▸ Data for this exercise:
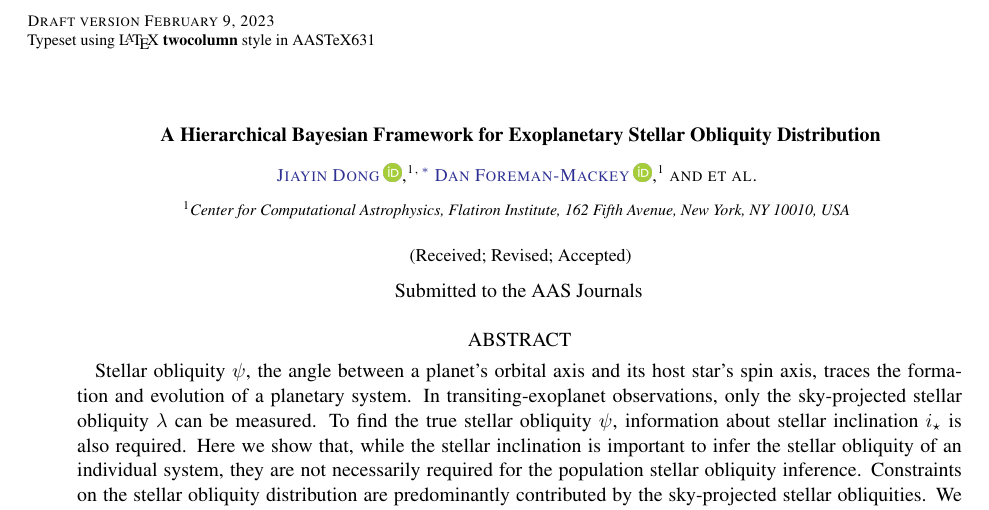
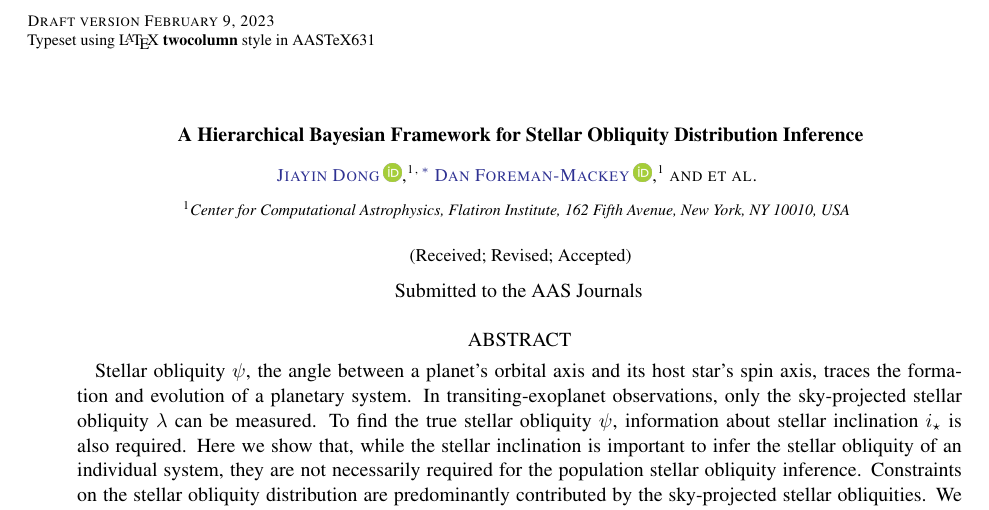
Before and after one commit to jiayindong/obliquity, a LaTeX paper (src/tex/ms.tex): part of page 1 of 8, cut so that both start at the same text. Compiled offline with pdfLaTeX; a LaTeX package or settings file that is missing is left out.

Commit message:
[showyourwork] overleaf sync

```diff
--- a/src/tex/ms.tex
+++ b/src/tex/ms.tex
@@ -20,7 +20,7 @@
 \begin{document}
 
 % Title
-\title{A Hierarchical Bayesian Framework for Exoplanetary Stellar Obliquity Distribution}
+\title{A Hierarchical Bayesian Framework for Stellar Obliquity Distribution Inference}
 
 \correspondingauthor{Jiayin Dong}
 \email{jdong@flatironinstitute.org}
```
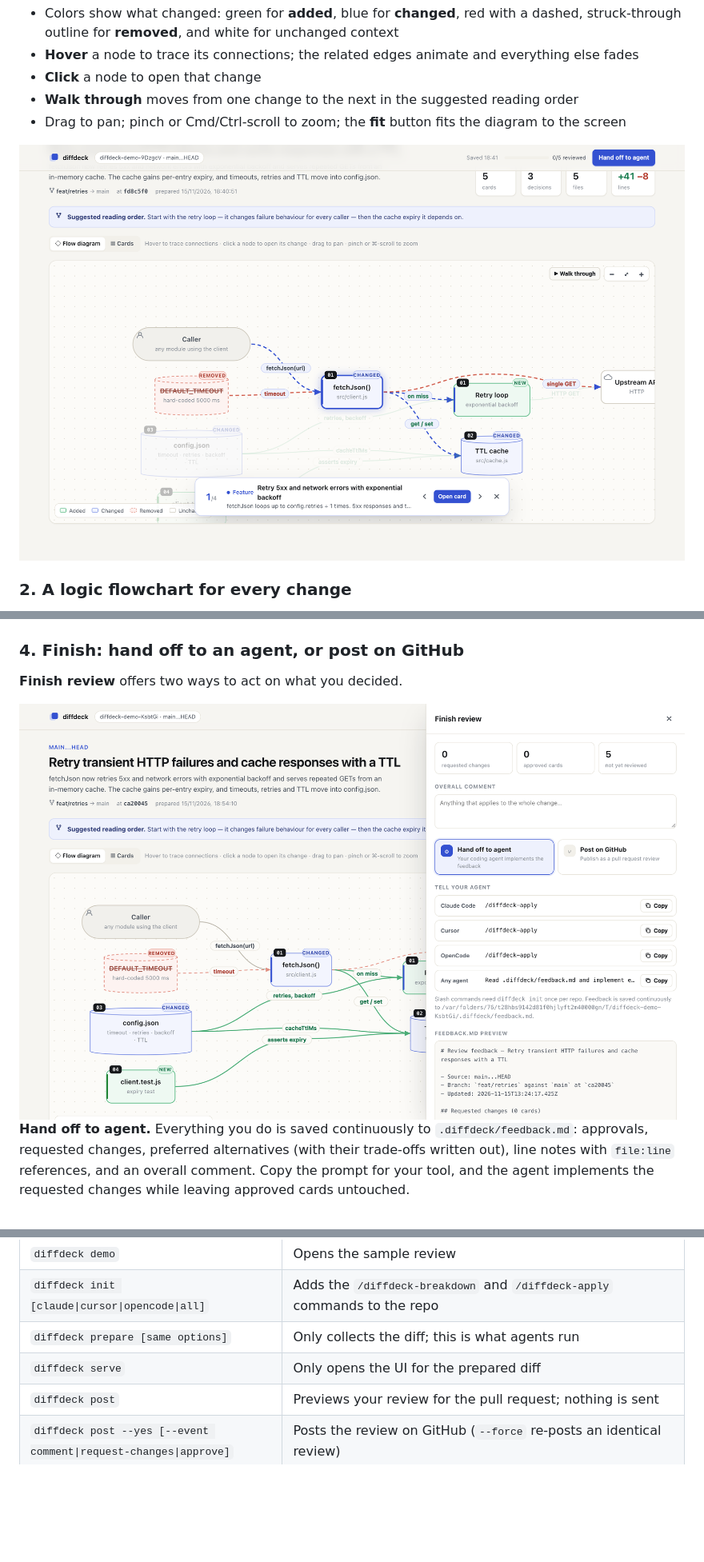
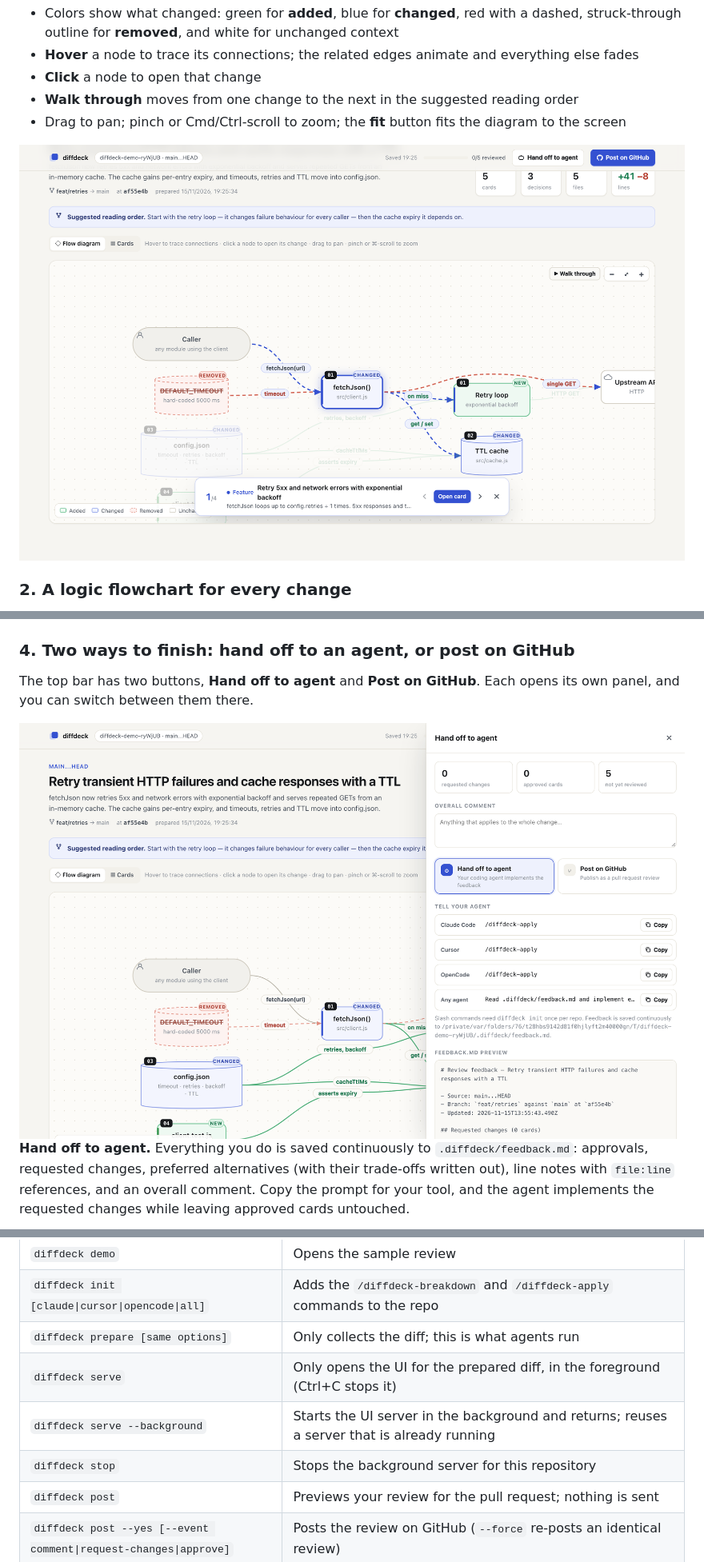
Before and after one commit to AmeyaKasture/diffdeck, a Markdown page: README.md, 3 parts joined by grey strips. Shown at 80% size. Drawn GitHub-style; pictures changed too: docs/handoff.png, docs/walkthrough.png; blank space fills up the shorter version.

```diff
--- a/README.md
+++ b/README.md
@@ -115,7 +141,8 @@ Click any line number to leave a note on that line.
 
 <img src="docs/code.png" alt="Code diff with the lines for the selected step highlighted" width="100%">
 
-### 4. Finish: hand off to an agent, or post on GitHub
+### 4. Two ways to finish: hand off to an agent, or post on GitHub
 
-**Finish review** offers two ways to act on what you decided.
+The top bar has two buttons, **Hand off to agent** and **Post on GitHub**. Each opens its
+own panel, and you can switch between them there.
 
@@ -182,7 +209,9 @@ Files: `src/client.js`
 | `diffdeck demo` | Opens the sample review |
 | `diffdeck init [claude\|cursor\|opencode\|all]` | Adds the `/diffdeck-breakdown` and `/diffdeck-apply` commands to the repo |
 | `diffdeck prepare [same options]` | Only collects the diff; this is what agents run |
-| `diffdeck serve` | Only opens the UI for the prepared diff |
+| `diffdeck serve` | Only opens the UI for the prepared diff, in the foreground (Ctrl+C stops it) |
+| `diffdeck serve --background` | Starts the UI server in the background and returns; reuses a server that is already running |
+| `diffdeck stop` | Stops the background server for this repository |
 | `diffdeck post` | Previews your review for the pull request; nothing is sent |
 | `diffdeck post --yes [--event comment\|request-changes\|approve]` | Posts the review on GitHub (`--force` re-posts an identical review) |
 | `diffdeck login` | Logs in to GitHub through `gh` (browser device flow) |
```
Also changed, not shown: other parts of README.md (+65 -39 lines), docs/flow.png, 5 other files.
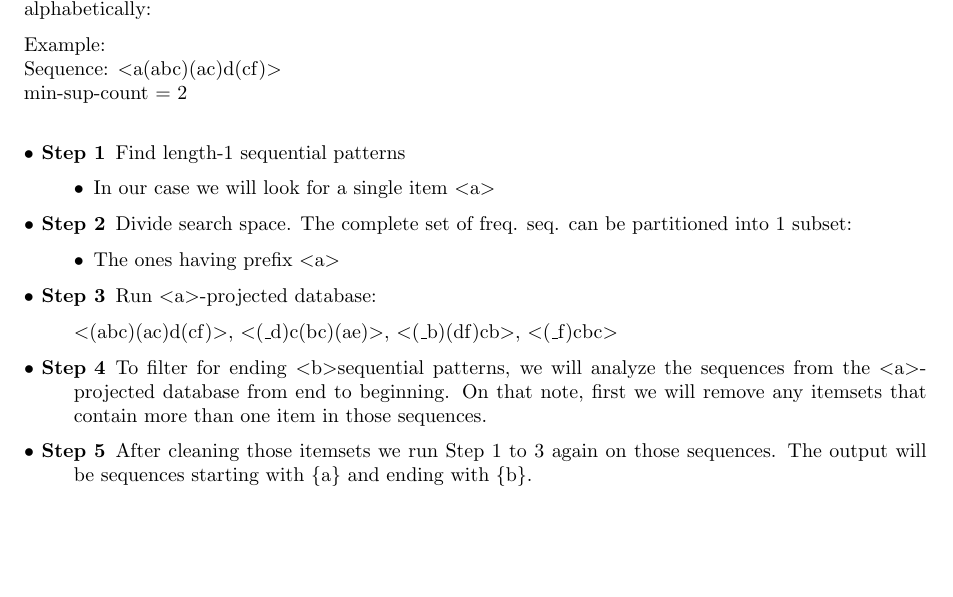
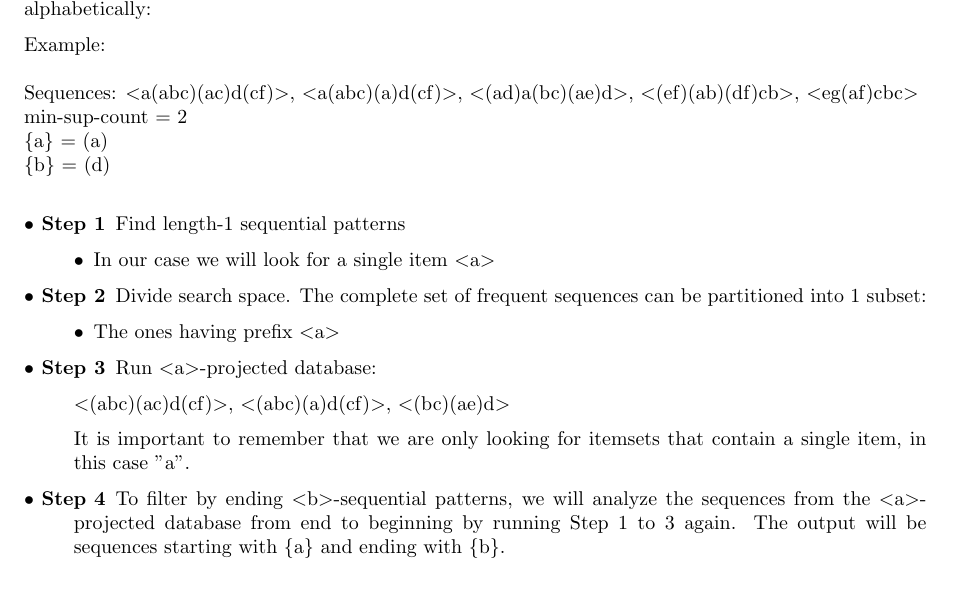
Before and after one commit to danielmapar/DataMining, a LaTeX problem sheet (Assignment 2/Assignment_2.tex): part of page 1 of 4, cut so that both start at the same text, the shorter picture padded with empty space. Compiled offline with pdfLaTeX.

Commit message:
Fixing the python code and updating the tex file

```diff
--- a/Assignment 2/Assignment_2.tex
+++ b/Assignment 2/Assignment_2.tex
@@ -31,9 +31,19 @@ To find all sequential patterns that do not only satisfy a minimum support min-s
 
 Example:
 \newline
-Sequence: \textless a(abc)(ac)d(cf)\textgreater
+\newline
+Sequences:
+\textless a(abc)(ac)d(cf)\textgreater,
+\textless a(abc)(a)d(cf)\textgreater,
+\textless (ad)a(bc)(ae)d\textgreater,
+\textless (ef)(ab)(df)cb\textgreater,
+\textless eg(af)cbc\textgreater
 \newline
 min-sup-count = 2
+\newline
+\{a\} = (a)
+\newline
+\{b\} = (d)
 \newline
 
 \begin{description}
@@ -44,7 +54,7 @@ min-sup-count = 2
       \end{description}
     \end{outline}
 
-    \item[$\bullet$ Step 2] Divide search space. The complete set of freq. seq. can be partitioned into 1 subset:
+    \item[$\bullet$ Step 2] Divide search space. The complete set of frequent sequences can be partitioned into 1 subset:
     \begin{outline}
       \begin{description}
         \item[$\bullet$] The ones having prefix \textless a\textgreater
@@ -54,16 +64,14 @@ min-sup-count = 2
     \item[$\bullet$ Step 3] Run \textless a\textgreater-projected database:
 
     \textless (abc)(ac)d(cf)\textgreater,
-    \textless (\_d)c(bc)(ae)\textgreater,
-    \textless (\_b)(df)cb\textgreater,
-    \textless (\_f)cbc\textgreater
+    \textless (abc)(a)d(cf)\textgreater,
+    \textless (bc)(ae)d\textgreater
 
-    \item[$\bullet$ Step 4] To filter for ending \textless b\textgreater sequential patterns, we will analyze the sequences from the \textless a\textgreater-projected database from end to beginning. On that note, first we will remove any itemsets that contain more than one item in those sequences.
+    It is important to remember that we are only looking for itemsets that contain a single item, in this case "a".
 
-    \item[$\bullet$ Step 5] After cleaning those itemsets we run Step 1 to 3 again on those sequences. The output will be sequences starting with \{a\} and ending with \{b\}.
+    \item[$\bullet$ Step 4] To filter by ending \textless b\textgreater-sequential patterns, we will analyze the sequences from the \textless a\textgreater-projected database from end to beginning by running Step 1 to 3 again. The output will be sequences starting with \{a\} and ending with \{b\}.
 
 \end{description}
-
 
 \maketitle
 
```
Also changed, not shown: Assignment 2/output.txt (added, +5 -0 lines), Assignment 2/Assignment_2.pdf, Assignment 2/Assignment_2.tex (6 more changed lines), 3 other files.
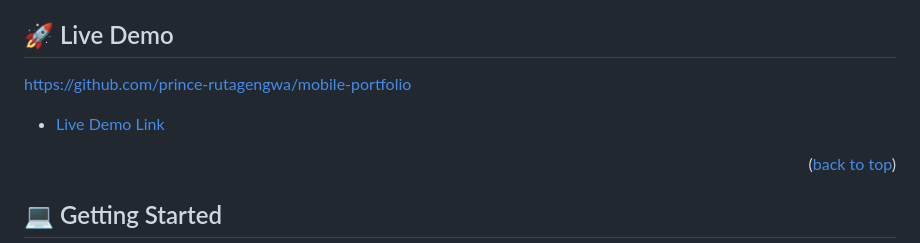
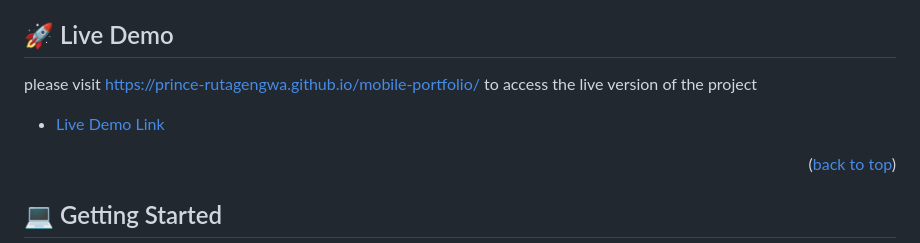
Before and after one commit to prince-rutagengwa/mobile-portfolio, a Markdown page: README.md, the part around one of its changes. GitHub-like rendering.

```diff
--- a/README.md
+++ b/README.md
@@ -68,5 +68,5 @@ FrontEnd: HTML and CSS
 
 
 ## 🚀 Live Demo <a name="live-demo"></a>
-https://github.com/prince-rutagengwa/mobile-portfolio
+please visit https://prince-rutagengwa.github.io/mobile-portfolio/ to access the live version of the project
 
```
Also changed, not shown: other parts of README.md (+1 -1 lines).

▸ Your task: Would you please filter the lines above and copy every one that includes "portfolio"?

▸ Task output:
Before and after one commit to prince-rutagengwa/mobile-portfolio, a Markdown page: README.md, the part around one of its changes. GitHub-like rendering.
-https://github.com/prince-rutagengwa/mobile-portfolio
+please visit https://prince-rutagengwa.github.io/mobile-portfolio/ to access the live version of the project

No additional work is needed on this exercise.